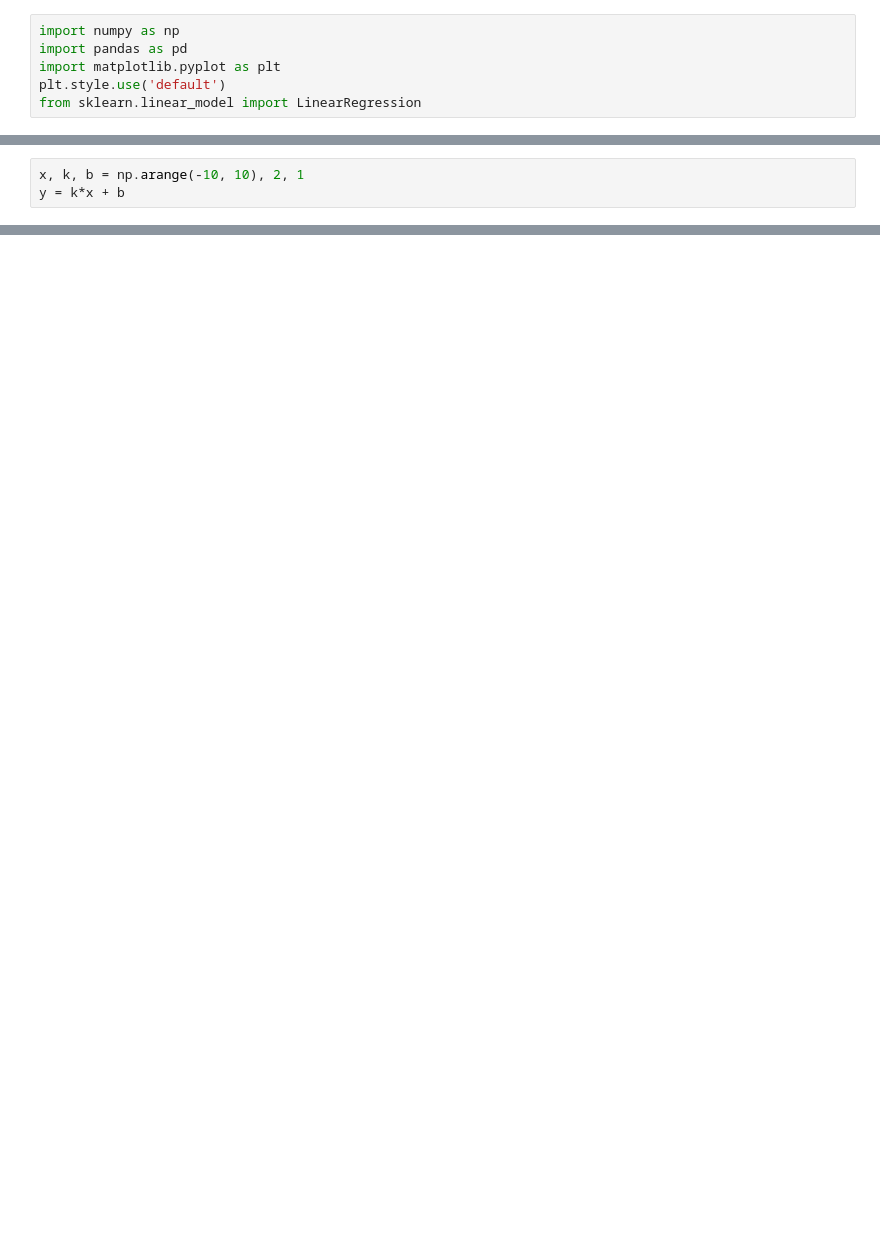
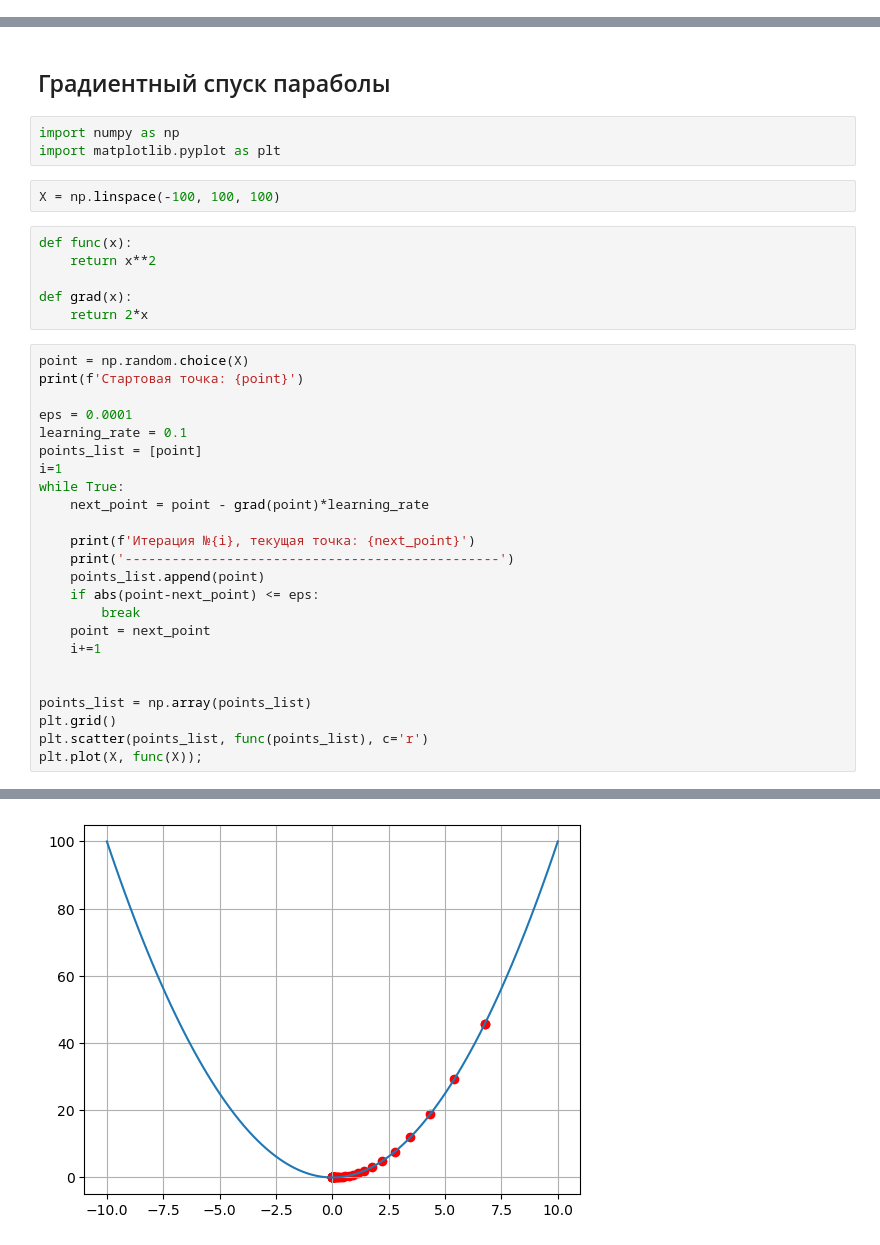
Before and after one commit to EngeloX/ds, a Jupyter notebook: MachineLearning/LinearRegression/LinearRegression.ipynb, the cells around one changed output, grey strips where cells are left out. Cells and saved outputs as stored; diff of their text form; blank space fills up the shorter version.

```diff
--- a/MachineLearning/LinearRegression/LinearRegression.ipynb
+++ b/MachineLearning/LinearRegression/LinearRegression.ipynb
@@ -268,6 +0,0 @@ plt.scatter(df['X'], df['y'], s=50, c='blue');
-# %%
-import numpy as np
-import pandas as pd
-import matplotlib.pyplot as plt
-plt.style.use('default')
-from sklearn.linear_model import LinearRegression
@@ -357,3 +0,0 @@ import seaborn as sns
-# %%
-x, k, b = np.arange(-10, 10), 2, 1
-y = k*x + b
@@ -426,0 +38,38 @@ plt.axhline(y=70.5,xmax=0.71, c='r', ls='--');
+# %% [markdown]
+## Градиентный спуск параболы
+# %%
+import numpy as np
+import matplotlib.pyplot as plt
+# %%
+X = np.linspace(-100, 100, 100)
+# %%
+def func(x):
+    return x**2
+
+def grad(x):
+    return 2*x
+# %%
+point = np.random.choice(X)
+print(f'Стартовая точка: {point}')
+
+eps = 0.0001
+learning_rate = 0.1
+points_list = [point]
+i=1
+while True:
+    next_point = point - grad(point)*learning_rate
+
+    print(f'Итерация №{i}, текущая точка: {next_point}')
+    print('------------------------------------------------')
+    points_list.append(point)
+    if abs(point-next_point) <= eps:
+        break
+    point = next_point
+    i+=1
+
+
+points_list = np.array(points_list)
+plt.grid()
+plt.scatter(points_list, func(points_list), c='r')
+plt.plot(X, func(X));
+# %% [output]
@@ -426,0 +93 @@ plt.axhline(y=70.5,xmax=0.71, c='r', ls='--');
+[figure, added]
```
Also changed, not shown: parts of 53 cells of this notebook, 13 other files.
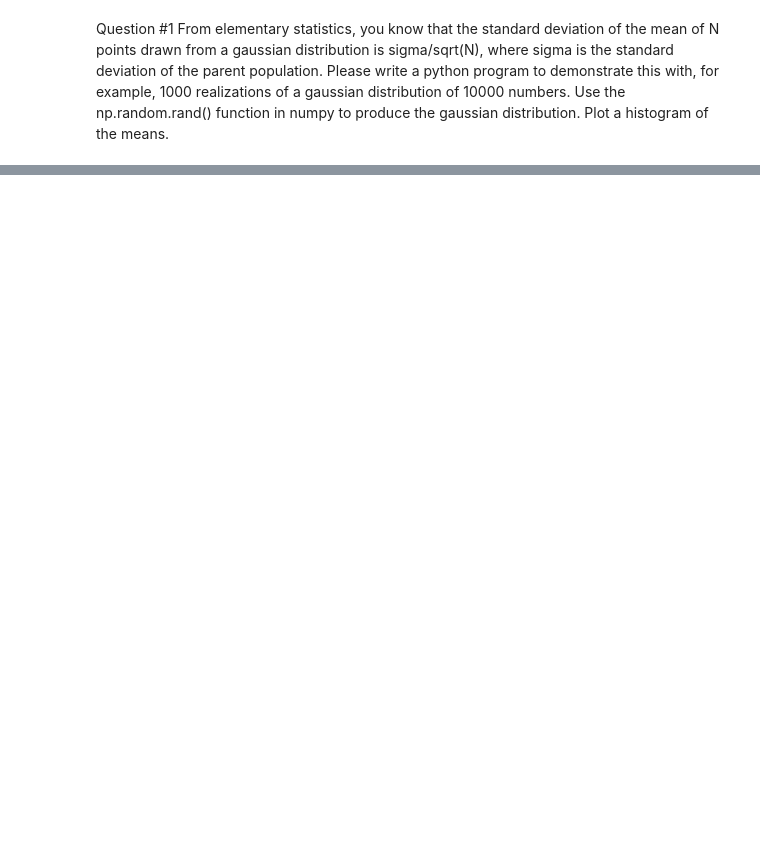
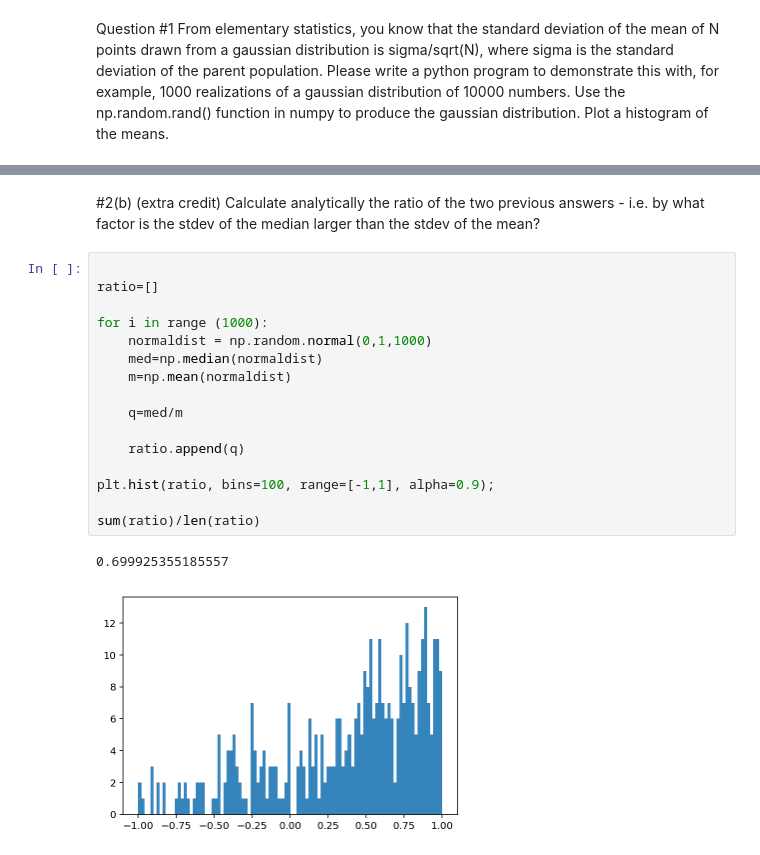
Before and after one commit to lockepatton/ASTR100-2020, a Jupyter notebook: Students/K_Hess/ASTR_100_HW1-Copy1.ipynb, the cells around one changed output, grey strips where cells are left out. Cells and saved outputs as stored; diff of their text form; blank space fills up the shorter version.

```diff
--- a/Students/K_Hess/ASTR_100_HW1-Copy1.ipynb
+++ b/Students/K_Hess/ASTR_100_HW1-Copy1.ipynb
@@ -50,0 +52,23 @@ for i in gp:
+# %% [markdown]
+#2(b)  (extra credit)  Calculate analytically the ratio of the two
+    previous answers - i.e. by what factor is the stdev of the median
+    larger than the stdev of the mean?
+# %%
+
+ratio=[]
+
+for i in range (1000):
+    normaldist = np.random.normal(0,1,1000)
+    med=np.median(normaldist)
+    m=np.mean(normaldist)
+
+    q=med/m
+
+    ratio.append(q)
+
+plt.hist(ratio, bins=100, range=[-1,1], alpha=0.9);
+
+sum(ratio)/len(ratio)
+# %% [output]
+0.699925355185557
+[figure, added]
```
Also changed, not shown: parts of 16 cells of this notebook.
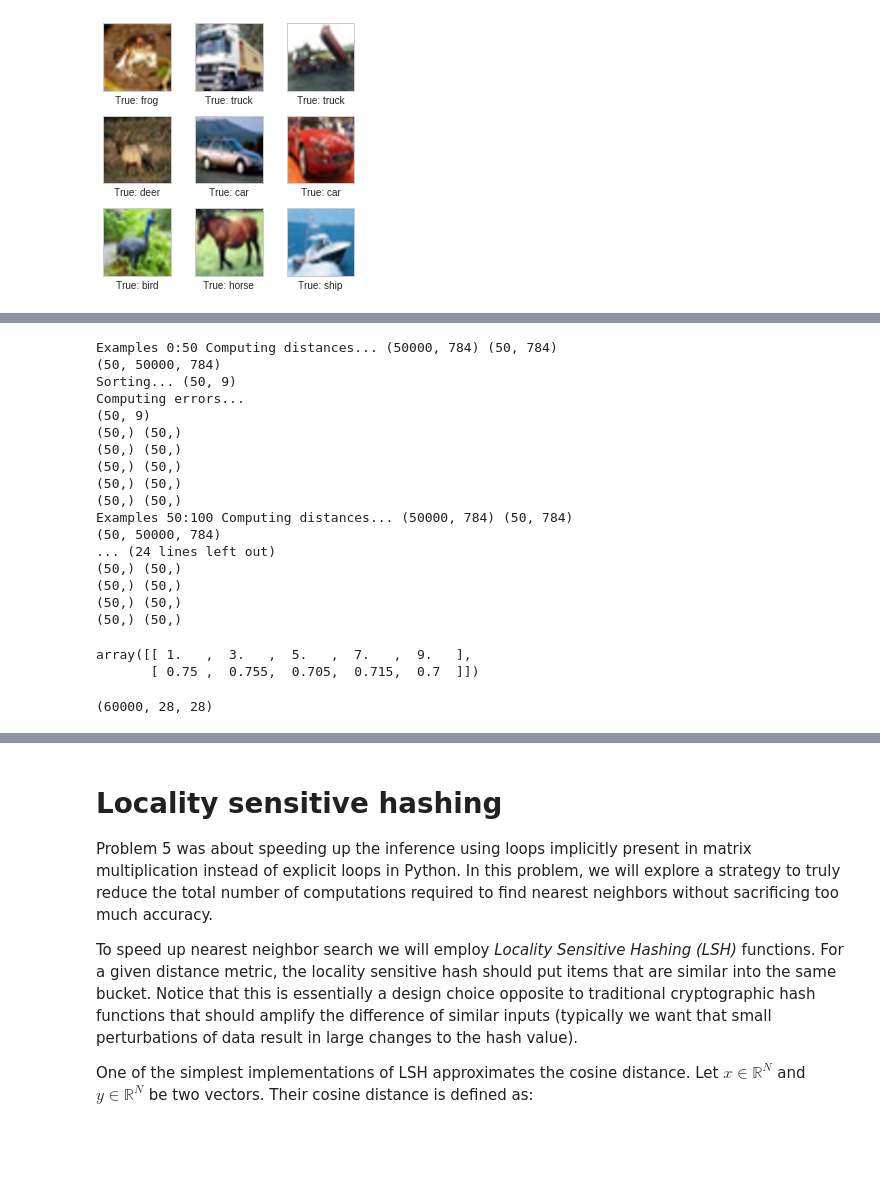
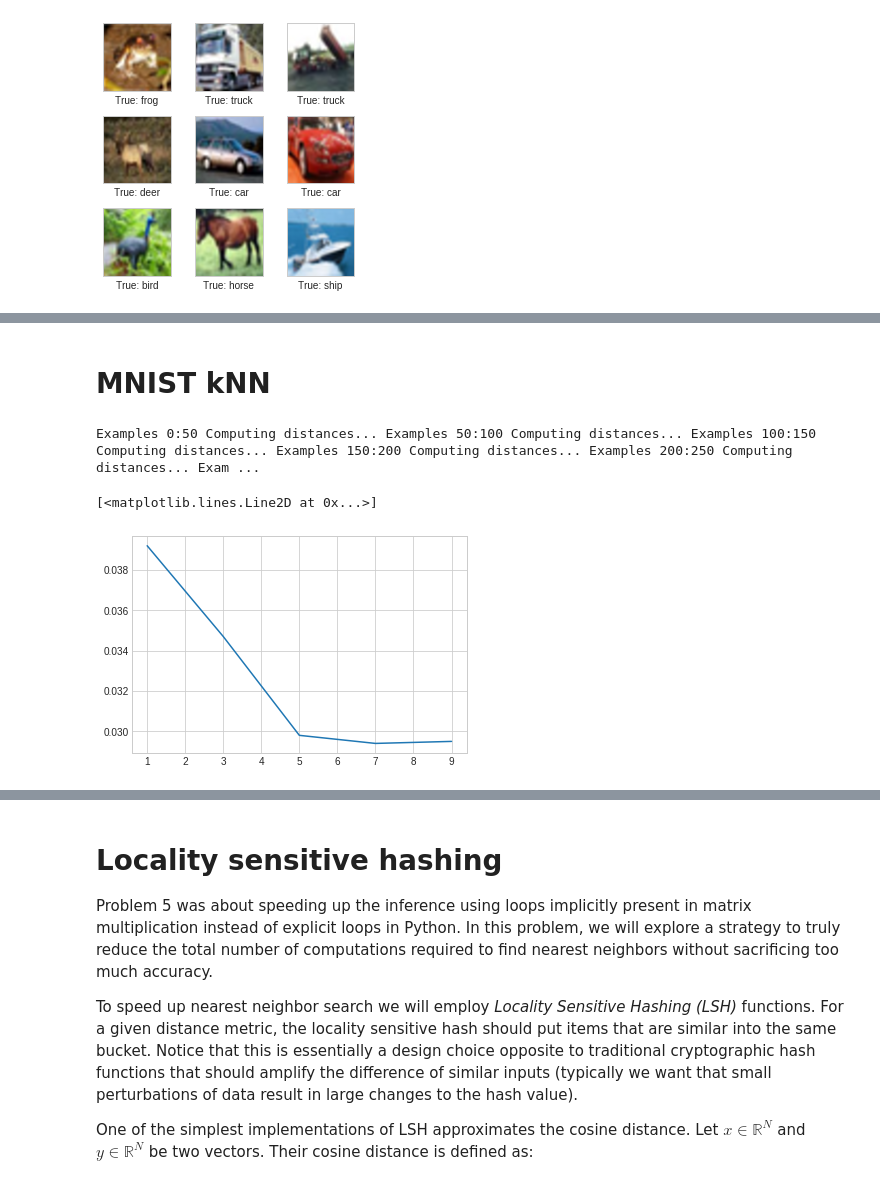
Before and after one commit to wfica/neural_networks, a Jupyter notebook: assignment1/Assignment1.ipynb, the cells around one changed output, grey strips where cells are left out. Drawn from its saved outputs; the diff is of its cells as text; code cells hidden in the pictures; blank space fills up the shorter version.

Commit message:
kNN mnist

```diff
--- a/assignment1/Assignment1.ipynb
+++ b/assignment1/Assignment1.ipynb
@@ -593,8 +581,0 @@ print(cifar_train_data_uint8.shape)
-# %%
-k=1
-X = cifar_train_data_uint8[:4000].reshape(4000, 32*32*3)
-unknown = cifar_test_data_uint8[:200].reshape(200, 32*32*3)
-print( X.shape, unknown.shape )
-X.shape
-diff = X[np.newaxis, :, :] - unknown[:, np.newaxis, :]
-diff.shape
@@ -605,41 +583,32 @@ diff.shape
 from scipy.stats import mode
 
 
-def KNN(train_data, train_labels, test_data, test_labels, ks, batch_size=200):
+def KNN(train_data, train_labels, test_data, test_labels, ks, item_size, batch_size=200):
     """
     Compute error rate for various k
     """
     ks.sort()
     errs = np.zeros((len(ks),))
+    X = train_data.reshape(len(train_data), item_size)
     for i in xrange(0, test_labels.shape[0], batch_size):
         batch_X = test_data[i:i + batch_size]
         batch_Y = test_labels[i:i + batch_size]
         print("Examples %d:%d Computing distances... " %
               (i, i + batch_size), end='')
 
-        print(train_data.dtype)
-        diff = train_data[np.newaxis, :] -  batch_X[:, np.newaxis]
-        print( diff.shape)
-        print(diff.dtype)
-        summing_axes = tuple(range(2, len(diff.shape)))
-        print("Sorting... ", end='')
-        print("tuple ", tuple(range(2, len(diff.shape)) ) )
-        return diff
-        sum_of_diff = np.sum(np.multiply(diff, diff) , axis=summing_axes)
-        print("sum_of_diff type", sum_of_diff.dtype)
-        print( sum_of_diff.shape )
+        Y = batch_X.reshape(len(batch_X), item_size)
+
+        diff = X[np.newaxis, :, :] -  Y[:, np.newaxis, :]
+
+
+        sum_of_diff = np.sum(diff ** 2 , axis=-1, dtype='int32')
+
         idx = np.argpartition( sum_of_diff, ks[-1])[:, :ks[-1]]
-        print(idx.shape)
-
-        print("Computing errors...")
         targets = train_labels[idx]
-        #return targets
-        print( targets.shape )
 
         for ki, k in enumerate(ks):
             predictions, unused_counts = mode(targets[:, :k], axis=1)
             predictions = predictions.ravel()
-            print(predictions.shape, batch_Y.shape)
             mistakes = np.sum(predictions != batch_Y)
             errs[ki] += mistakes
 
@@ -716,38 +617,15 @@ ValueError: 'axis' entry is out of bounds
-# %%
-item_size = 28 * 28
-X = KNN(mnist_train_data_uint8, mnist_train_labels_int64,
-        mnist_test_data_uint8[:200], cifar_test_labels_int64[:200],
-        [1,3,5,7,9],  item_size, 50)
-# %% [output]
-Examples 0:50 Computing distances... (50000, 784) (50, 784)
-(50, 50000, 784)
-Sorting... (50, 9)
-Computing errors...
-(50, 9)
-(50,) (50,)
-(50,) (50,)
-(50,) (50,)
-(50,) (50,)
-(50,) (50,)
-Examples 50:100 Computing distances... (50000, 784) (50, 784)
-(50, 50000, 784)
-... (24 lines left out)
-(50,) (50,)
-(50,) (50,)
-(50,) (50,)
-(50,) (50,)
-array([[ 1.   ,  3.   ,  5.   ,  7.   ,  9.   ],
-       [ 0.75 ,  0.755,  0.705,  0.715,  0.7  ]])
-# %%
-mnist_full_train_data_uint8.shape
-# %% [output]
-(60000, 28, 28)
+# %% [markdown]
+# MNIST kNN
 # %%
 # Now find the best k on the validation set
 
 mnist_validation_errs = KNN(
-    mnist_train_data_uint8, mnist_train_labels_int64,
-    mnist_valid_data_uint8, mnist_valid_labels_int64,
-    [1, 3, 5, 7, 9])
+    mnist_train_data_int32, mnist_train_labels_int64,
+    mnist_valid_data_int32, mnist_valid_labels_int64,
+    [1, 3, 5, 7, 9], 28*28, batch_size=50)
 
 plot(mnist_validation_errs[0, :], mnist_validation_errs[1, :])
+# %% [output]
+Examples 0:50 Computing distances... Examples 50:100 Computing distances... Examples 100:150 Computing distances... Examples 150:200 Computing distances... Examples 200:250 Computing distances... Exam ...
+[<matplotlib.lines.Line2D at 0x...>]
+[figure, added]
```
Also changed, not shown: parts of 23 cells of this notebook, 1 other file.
★ ★ ★ ★ ★ ★ ★
Filter this listing and copy only the lines holding the word "LinearRegression".

Result of this exercise:
Before and after one commit to EngeloX/ds, a Jupyter notebook: MachineLearning/LinearRegression/LinearRegression.ipynb, the cells around one changed output, grey strips where cells are left out. Cells and saved outputs as stored; diff of their text form; blank space fills up the shorter version.
--- a/MachineLearning/LinearRegression/LinearRegression.ipynb
+++ b/MachineLearning/LinearRegression/LinearRegression.ipynb
-from sklearn.linear_model import LinearRegression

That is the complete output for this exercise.